That's the usual reaction I get when I respond to the question "So, what do you do?"
I either reply "I work for a law firm", when I'm in mixed company and don't really want to talk about work. But this seems to make people think I'm a lawyer, and I have to explain I'm definitely not a lawyer, but a librarian, and that all sorts of people other than lawyers work in a law firm. So, actually, that one kind of backfires an the -lets-not-talk-about-work front, and I'm trying to not say that any more!
Or I say "I'm a librarian for a law firm", which is what I use when I'm feeling a bit more chatty, and happy enough to explain what I do. And since I end up having to explain my job anyway, I'm using this one more frequently.
No matter what I reply though, both lead to the same response.
The puzzled look.
Then there's a couple of options:
"Oh, I didn't know lawyers needed librarians"
"Oh, do you look after a lot of books then?"
"So, what do you DO all day?"

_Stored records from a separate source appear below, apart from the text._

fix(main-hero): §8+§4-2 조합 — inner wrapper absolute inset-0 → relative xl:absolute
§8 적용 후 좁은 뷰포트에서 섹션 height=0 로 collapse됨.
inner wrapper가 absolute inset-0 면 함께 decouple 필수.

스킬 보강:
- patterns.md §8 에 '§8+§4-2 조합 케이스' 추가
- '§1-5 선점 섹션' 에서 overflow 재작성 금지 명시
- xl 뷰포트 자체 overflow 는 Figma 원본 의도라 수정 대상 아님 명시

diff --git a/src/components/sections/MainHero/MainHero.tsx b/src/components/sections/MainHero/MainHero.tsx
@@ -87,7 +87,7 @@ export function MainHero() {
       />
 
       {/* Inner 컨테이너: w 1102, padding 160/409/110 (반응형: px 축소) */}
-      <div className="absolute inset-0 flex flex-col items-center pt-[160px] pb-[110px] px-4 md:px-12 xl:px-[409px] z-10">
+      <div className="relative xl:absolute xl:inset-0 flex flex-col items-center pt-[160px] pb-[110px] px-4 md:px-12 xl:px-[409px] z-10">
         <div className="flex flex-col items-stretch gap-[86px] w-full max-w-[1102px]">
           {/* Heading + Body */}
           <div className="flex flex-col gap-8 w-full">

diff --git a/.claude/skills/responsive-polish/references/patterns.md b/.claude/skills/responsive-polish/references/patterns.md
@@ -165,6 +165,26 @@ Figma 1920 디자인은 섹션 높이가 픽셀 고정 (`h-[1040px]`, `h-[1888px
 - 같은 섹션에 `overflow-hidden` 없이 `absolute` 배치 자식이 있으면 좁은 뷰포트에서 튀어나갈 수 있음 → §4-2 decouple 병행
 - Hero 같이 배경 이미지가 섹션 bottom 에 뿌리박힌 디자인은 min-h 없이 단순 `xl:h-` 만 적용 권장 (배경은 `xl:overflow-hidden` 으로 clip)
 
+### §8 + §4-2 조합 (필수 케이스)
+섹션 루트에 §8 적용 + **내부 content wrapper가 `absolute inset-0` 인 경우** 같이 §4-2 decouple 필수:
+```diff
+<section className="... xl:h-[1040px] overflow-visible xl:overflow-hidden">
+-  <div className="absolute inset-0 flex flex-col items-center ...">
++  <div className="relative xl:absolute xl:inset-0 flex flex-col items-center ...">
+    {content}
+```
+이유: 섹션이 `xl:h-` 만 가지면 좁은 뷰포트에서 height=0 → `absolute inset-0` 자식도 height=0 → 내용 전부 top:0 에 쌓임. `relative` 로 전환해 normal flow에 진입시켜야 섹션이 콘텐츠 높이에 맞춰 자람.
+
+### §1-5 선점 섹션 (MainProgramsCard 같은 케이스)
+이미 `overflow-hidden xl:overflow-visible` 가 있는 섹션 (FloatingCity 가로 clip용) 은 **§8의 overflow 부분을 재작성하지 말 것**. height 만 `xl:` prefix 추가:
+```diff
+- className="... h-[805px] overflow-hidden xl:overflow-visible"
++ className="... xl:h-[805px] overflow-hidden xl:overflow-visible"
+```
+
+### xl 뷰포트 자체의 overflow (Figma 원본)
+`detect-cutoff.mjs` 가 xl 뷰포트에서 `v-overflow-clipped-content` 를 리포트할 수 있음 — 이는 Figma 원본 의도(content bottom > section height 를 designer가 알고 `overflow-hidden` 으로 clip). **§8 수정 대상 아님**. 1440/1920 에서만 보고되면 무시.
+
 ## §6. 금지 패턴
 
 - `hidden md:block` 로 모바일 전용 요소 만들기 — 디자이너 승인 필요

Is it really so hard to imagine? Is it so difficult to understand that law firms are actually pretty modern places? That the staff, both solicitors and support, do a huge volume of their work on computers? That they have access via those computers to internal current awareness services, subscription databases covering legislation, cases and journal articles, various core legal materials from the Government, sector-specific blogs, CD-ROMS and internal knowledge banks? Of course there are also traditional hard copy resources too: textbooks, journals, case reports, and loose-leaf publications too.
And someone has to be involved in managing all those resources, and doing the frequent research in lots of areas that is needed in an active law firm.
So no, I don't look at books all day long: I look at a computer. And I like it that way.